Certainly, lightning strikes can be a breathtaking sight, but have you ever seen lightning shoot upwards?
Last year, researchers in São José dos Campos, Brazil, were fortunate enough to capture the moment that several buildings’ lightning rods reached out to meet descending lightning bolts in midair.
This incredible event was recorded using a high-speed camera that captured 40,000 images per second from a distance of about 150 yards. The researchers’ goal was to study the effectiveness of building-mounted lightning rods. These rods, typically made of copper or aluminum, are installed at a building’s highest point and are connected to wires that run to the ground. They function by diverting a lightning bolt’s intense electric charge around and away from the structure.
However, what is fascinating is that the rod itself is not passive. Triggered by lightning’s negative charge, the metal rod launches a positive charge toward the oncoming electrical thread. This was captured in the lucky high-speed video captured by the Brazilian team.
Interestingly, humans can also launch electrical charges to meet oncoming lightning bolts.
As Marcelo M.F. Saba, a senior researcher at the National Institute for Space Research in Brazil and an author of the study, explained, “Any person standing in an open area can similarly launch an upward connecting discharge from their head or shoulders and be injured by lightning even when not directly struck by it.”
Saba also cautioned that there are no lightning rod models that are superior to others.

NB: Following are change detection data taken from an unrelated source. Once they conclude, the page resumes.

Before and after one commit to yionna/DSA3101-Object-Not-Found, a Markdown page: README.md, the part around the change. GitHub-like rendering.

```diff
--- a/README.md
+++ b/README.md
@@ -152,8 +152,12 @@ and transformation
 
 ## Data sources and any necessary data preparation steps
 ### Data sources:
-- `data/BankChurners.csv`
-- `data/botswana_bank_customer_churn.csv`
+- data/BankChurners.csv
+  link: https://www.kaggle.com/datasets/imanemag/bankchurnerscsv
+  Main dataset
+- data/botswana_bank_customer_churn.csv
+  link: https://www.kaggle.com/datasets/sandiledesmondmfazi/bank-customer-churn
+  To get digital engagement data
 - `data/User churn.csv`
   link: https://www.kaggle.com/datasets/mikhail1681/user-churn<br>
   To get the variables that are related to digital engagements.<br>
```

“Some salesmen say that their lightning rods are better than the rest,” Saba told the paper, “but this is just sales talk. There is no solid research on that.”